A husband who attempted suicide by slitting the neck of his terminally sick wife said he did it “out of love.”
Dyanne Mansfield, 71, who was suffering from cancer, was killed by Graham Mansfield, 73, who afterwards left court unpunished.
He explained how he carried his devoted wife to the garden’s base and killed her there.
The couple had already decided how they would pass away, with Graham promising to kill his wife by cutting her throat from behind, “Like you see in the movies.”
He brought a B&Q Stanley knife from his toolbox, along with two more kitchen knives in case the first one didn’t work.
Graham said she had a coat on because it was chilly. She was so frail that he had to assist her. She won’t make a sound, she declared. She actually didn’t.
He explained how they decided to use a knife as a means of execution.
Graham said she left it to her.
When they went on vacation, she would tell him, “Graham, you do the research. Just show her the possibilities.
And they had run out of choices. The only thing he could think of was the knife.
Graham had previously stated that in October 2020, only a few weeks after they had celebrated their 40th wedding anniversary, his wife was informed that she had stage 4 lung cancer.
Graham reported that the suicide pact was initially brought up after they got home from the hospital.
If things “went too terrible,” Dyanne questioned whether he would be ready to murder her.
On the condition that he “would have to go with her,” he consented.
Graham was discovered at the couple’s house on the morning of March 24 last year while his wife’s body was slumped in a chair at the foot of the yard.
Weeping and expressing each other how much they loved each other was how they spent their final night together.
The next day at approximately 5 o’clock, Dyanne drank a glass of red wine, while Graham drank a beer can, a scotch, and lemonade.
Are you prepared, he inquired? Yes, she won’t make a noise, his wife retorted.

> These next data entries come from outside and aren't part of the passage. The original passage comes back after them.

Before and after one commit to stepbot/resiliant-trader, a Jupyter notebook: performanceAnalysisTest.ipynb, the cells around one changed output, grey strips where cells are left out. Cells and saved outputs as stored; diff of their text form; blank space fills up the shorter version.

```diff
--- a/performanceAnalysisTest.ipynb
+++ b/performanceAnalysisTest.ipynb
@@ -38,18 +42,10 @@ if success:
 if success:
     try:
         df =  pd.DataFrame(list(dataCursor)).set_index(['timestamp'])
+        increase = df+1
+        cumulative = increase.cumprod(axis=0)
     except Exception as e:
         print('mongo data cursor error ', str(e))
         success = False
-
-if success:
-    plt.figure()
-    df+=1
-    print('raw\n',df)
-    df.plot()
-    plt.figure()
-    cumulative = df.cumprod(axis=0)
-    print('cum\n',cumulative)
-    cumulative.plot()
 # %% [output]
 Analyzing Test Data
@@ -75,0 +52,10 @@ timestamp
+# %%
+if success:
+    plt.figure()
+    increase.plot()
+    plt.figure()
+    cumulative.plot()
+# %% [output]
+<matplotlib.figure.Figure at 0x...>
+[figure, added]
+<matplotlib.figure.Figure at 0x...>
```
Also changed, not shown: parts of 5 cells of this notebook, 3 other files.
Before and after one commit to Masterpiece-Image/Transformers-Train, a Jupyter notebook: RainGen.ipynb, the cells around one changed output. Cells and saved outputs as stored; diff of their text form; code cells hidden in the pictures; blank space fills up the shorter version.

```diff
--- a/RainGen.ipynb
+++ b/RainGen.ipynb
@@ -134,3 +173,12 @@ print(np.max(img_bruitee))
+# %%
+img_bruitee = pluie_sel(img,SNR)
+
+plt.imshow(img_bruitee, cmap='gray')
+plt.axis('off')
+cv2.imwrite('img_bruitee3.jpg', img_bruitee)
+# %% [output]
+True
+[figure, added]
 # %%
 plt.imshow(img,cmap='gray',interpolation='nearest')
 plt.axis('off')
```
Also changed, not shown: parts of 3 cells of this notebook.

Graham killed his wife by slitting her throat. He then attempted to cut his own throat.
After Mansfield called 999 and informed the operator that he had killed his wife of 40 years at 9 o’clock the day before, before trying to kill himself, police and paramedics sped to the residence.
He just dialed 911 since he knew his sister would soon call and he was afraid she would discover him in a critical condition.
According to Graham, he asked the medics to let him die.
Mansfield was found guilty of manslaughter earlier this month after a jury of ten men and two women deliberated for 90 minutes.
Mansfield received a two-year prison term with a two-year suspension.
“The circumstances of this case are a misfortune for him and are uncommon in the experiences of this court,” Mr. Justice Goose told the accused as he handed down the sentence.
The sooner they can legalize any type of assisted suicide for those with terminal illnesses in their instance, the better for this nation, in his opinion.
Dyanne would be furious now that he has a conviction for carrying out something she instructed us to do,” he continued. He realized he couldn’t survive without her.
She is happy for Graham that this experience is done, said Rachel Fletcher, his attorney from the legal firm Slater Heelis. He shouldn’t have been prosecuted, and he most likely wouldn’t have been in the future either.
This country’s law is harsh and has to catch up with other nations throughout the world.
Current rules “force loving family members to become criminals,” according to Sarah Wootton, CEO of the advocacy group Dignity in Dying, and an assisted dying law “would incorporate upfront protections to better protect individuals.”